#### [REQUIRED ACTION]
Which lines below include "figé"? Copy them all.

Start of PROVIDED MATERIAL

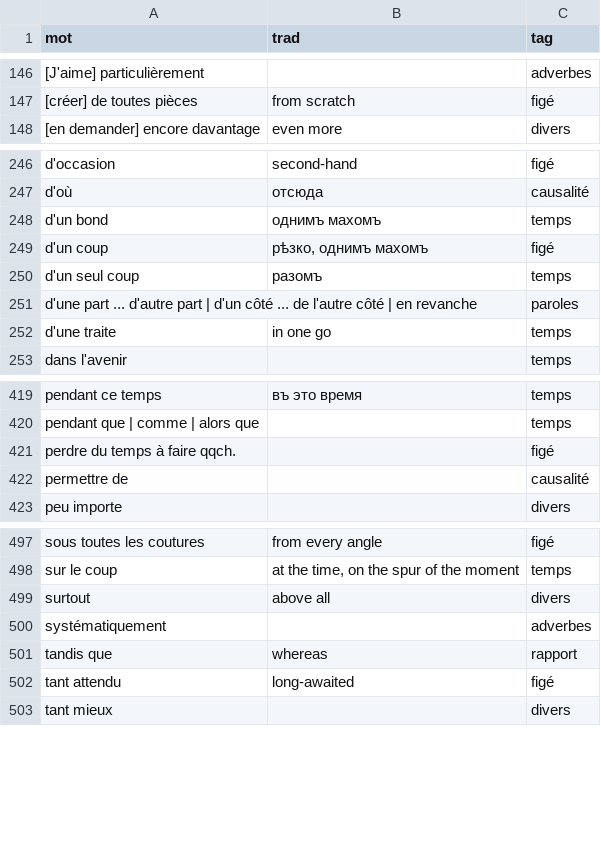
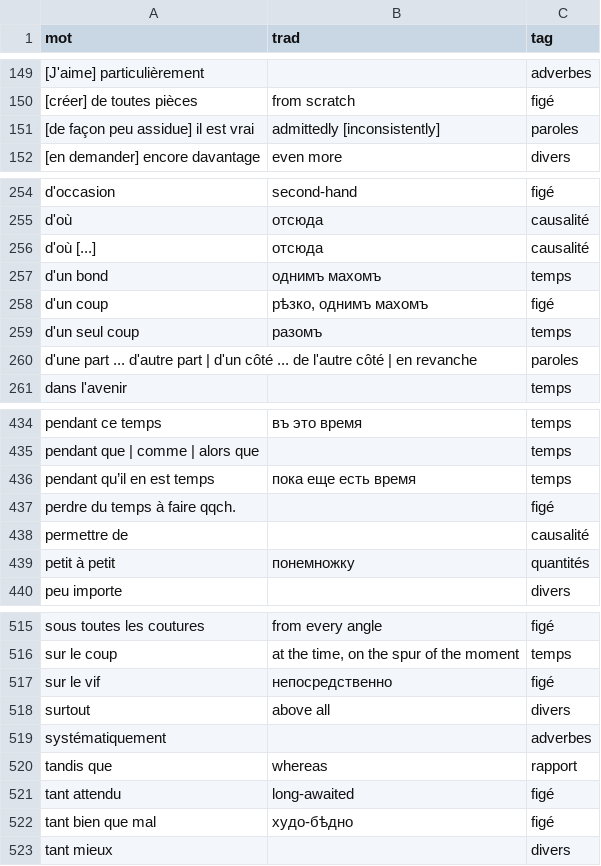
Before and after one commit to sologuboved/fr_collocations, a CSV file: collocations.csv, drawn as a sheet; only a part is shown, gaps mark what is left out; removed rows and columns are numbered as before the commit, all else as after; the diff covers the shown part only; the diff names each change by its address in the sheet, - before the commit and + after, or states it on an @@ line.

```diff
--- a/collocations.csv
+++ b/collocations.csv
+row 151: [de façon peu assidue] il est vrai | admittedly [inconsistently] | paroles
+row 256: d'où [...] | отсюда | causalité
-row 252: d'une traite | in one go | temps
+row 436: pendant qu’il en est temps | пока еще есть время | temps
+row 439: petit à petit | понемножку | quantités
+row 517: sur le vif | непосредственно | figé
+row 522: tant bien que mal | худо-бѣдно | figé
```
Also changed, not shown: 19 added rows elsewhere in this file, 2 other files.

End of PROVIDED MATERIAL

#### [RESPONSE AREA]
+row 517: sur le vif | непосредственно | figé
+row 522: tant bien que mal | худо-бѣдно | figé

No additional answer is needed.